Most major brokers and mutual fund companies offer SEP accounts, including Fidelity, Schwab, Vanguard and many others. You can invest the funds in your account in stocks, bonds, mutual funds, ETFs and a host of other investment vehicles.
A SEP-IRA account can be opened, and contributions can be made up for the prior year up to the date your tax return for that year is filed, including any extensions.
Understand that if your income is variable, then the amount that you are able to contribute some years might be less than you’d like, even if you could afford to contribute a higher amount.
Also, a SEP-IRA can become expensive if you have employees, as you will need to contribute the same percentage of salary for them as you do for yourself.
A solo or individual 401(k) works much like a 401(k) via an employer. There is an employee contribution of $18,000 annually ($24,000 if you are 50 or over at any time during the calendar year) and an employer profit-sharing contribution of up to 25% of compensation. The total dollar limits for both are $54,000 ($60,000 for those 50 or over) in 2017.
The employee contribution limit is the lesser of $18,000/$24,000 or 100% of your compensation, which means that as long as you have the cash to do so, your contribution will not be impacted by fluctuations in income as with a SEP-IRA.
Most major custodians like Fidelity, Schwab, Vanguard and many others offer these plans, but their rules may differ a bit. Some will offer a Roth 401(k) option, others may not. Aside from investments that may be prohibited by 401(k) rules or the plan offered by a particular custodian, you have a wide range of investment options to choose from.
A solo 401(k) is limited to individuals plus spouses or partners involved in the business. This is not the plan to choose if you have employees outside of those parameters.
A SIMPLE IRA is a good plan both for solo freelance writers and those of you with employees. You (or any employees) can contribute up to the lesser of 100% of your compensation or $12,500 ($15,500 if 50 or older) in 2017.
Employers must make a mandatory contribution to the participants of a 3% match or a non-elective 2% contribution (regardless of the amount any employee might contribute). As with the sole 401(k) or a SEP-IRA, you can open a SIMPLE IRA at most major custodians.
One thing to keep in mind with a SIMPLE, if you withdraw the funds in your account within the first two years of the plan’s inception, there is a steep 25% penalty if you are under age 59 ½.
Integrating with an employer retirement plan
If you work for an employer, and then do freelance writing on the side, you can still contribute to one of the self-employed retirement options listed above, but the overall limits on contributions (both via you as the employee and the employer) remain the same.
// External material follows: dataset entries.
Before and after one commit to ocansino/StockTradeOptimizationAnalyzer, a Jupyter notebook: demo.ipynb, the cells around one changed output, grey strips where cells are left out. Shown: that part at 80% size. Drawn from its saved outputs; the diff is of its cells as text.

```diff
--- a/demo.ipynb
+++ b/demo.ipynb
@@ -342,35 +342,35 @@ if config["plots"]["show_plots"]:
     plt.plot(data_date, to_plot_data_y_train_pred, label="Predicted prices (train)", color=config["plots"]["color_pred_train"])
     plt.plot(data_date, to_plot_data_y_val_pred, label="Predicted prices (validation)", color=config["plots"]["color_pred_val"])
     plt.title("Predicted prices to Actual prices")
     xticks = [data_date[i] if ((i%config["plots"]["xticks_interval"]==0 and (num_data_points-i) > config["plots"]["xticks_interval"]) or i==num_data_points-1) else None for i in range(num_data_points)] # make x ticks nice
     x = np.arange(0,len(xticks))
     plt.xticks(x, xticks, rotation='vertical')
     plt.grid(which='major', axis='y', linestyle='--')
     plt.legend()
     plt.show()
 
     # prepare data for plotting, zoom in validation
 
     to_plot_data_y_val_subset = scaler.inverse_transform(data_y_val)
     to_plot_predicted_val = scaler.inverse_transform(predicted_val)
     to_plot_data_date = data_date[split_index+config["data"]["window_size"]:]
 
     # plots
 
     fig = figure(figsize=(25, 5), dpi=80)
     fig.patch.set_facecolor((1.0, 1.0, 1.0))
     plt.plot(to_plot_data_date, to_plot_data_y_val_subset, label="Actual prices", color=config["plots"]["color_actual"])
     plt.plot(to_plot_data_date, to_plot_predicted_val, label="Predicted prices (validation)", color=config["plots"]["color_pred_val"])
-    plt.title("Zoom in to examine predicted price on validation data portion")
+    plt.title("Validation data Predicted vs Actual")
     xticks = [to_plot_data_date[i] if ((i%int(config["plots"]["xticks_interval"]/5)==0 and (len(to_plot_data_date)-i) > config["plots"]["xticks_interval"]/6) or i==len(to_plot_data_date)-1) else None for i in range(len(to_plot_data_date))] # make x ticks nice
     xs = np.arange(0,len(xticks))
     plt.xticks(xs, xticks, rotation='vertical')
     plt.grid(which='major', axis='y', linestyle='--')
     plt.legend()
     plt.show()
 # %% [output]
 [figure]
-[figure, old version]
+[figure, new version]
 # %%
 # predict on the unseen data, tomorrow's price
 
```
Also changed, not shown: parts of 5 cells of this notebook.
There is no “double-dipping” here.
For example, if you are 40 years old and contribute $13,000 to your employer’s 401(k) plan the most that you could contribute to a solo 401(k) plan would be another $5,000 for the year.
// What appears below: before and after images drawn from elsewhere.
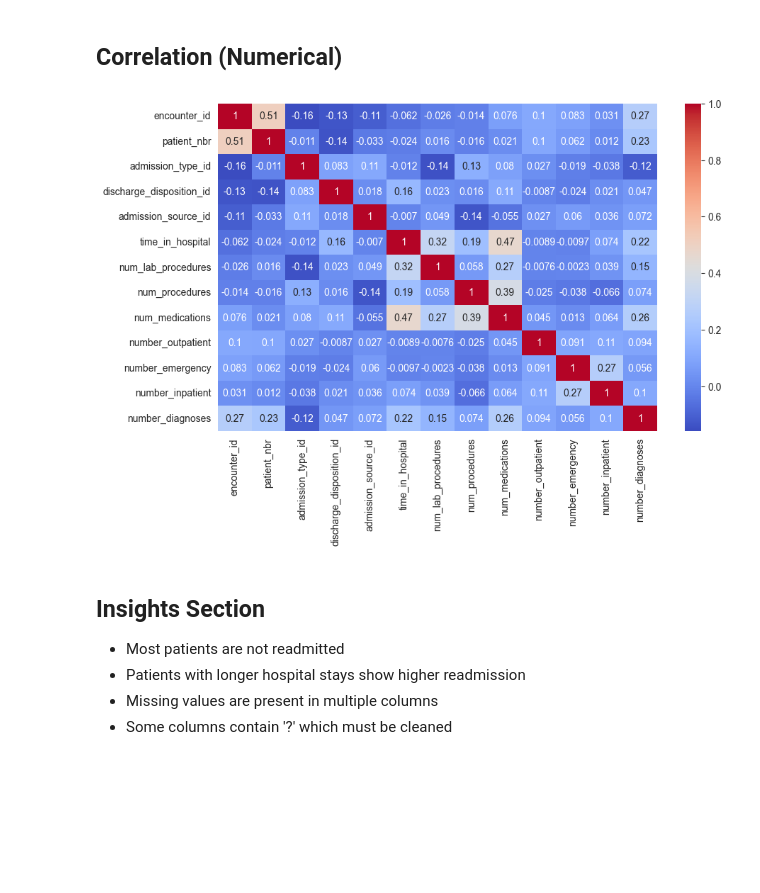
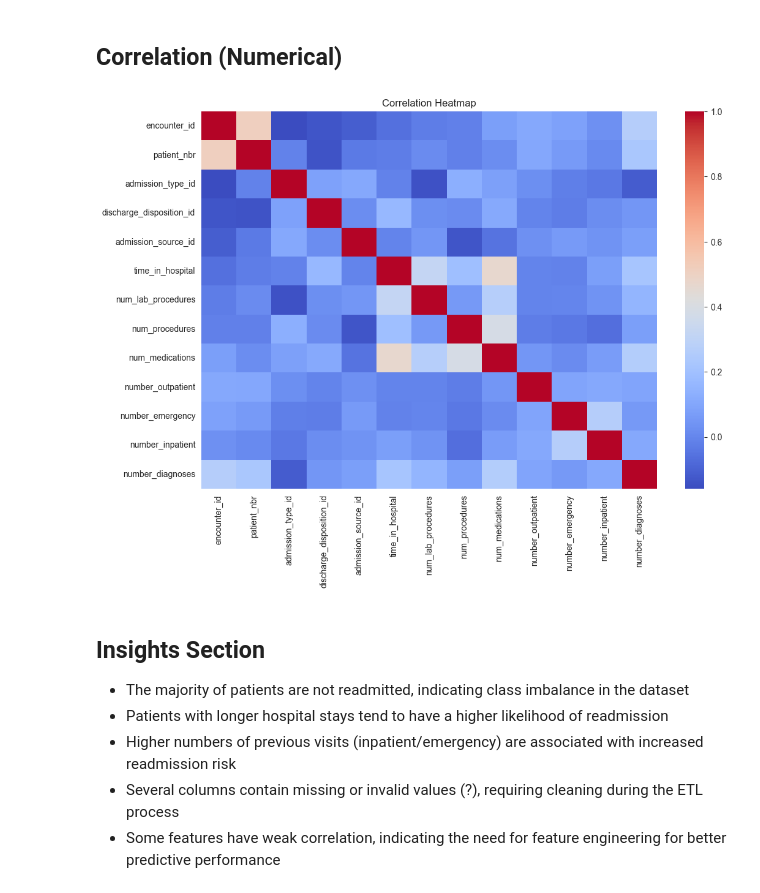
Before and after one commit to EmilyRajapakse2004/year2-healthcare-pipeline-sem2, a Jupyter notebook: notebooks/eda.ipynb, the cells around one changed output. Saved outputs shown, nothing was run; the diff lists cells and outputs as text; code cells hidden in the pictures; blank space fills up the shorter version.

Commit message:
added more visualizations

```diff
--- a/notebooks/eda.ipynb
+++ b/notebooks/eda.ipynb
@@ -120,17 +137,17 @@ plt.show()
 # %% [markdown]
 ## Correlation (Numerical)
 # %%
-corr = df.corr(numeric_only=True)
-
-plt.figure(figsize=(10,6))
-sns.heatmap(corr, annot=True, cmap='coolwarm')
+plt.figure(figsize=(12,8))
+sns.heatmap(df.corr(numeric_only=True), cmap='coolwarm')
+plt.title("Correlation Heatmap")
 plt.show()
 # %% [output]
-[figure, old version]
+[figure, new version]
 # %% [markdown]
 ## Insights Section
 
-- Most patients are not readmitted
-- Patients with longer hospital stays show higher readmission
-- Missing values are present in multiple columns
-- Some columns contain '?' which must be cleaned
+- The majority of patients are not readmitted, indicating class imbalance in the dataset
+- Patients with longer hospital stays tend to have a higher likelihood of readmission
+- Higher numbers of previous visits (inpatient/emergency) are associated with increased readmission risk
+- Several columns contain missing or invalid values (?), requiring cleaning during the ETL process
+- Some features have weak correlation, indicating the need for feature engineering for better predictive performance
```
Also changed, not shown: parts of 6 cells of this notebook.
This is not meant to be an exhaustive list of retirement plan options available to freelance writers. For example, if your earnings really blossom, you might consider a tradition pension plan. These tend to work better with higher levels of income and a predictable pattern of earnings and cash flow from the business.
Regardless of your situation, please make sure that you are saving for your retirement in some fashion. If you don’t, nobody else will do it for you. Freelance writing is a great way to make a living, but it is still an occupation.
Disclaimer: This article is meant as a guide for informational purposes only. It does not constitute a solicitation or provision of legal or financial advice, nor does it establish a client-attorney relationship. Please consult a professional in making any decisions for your business.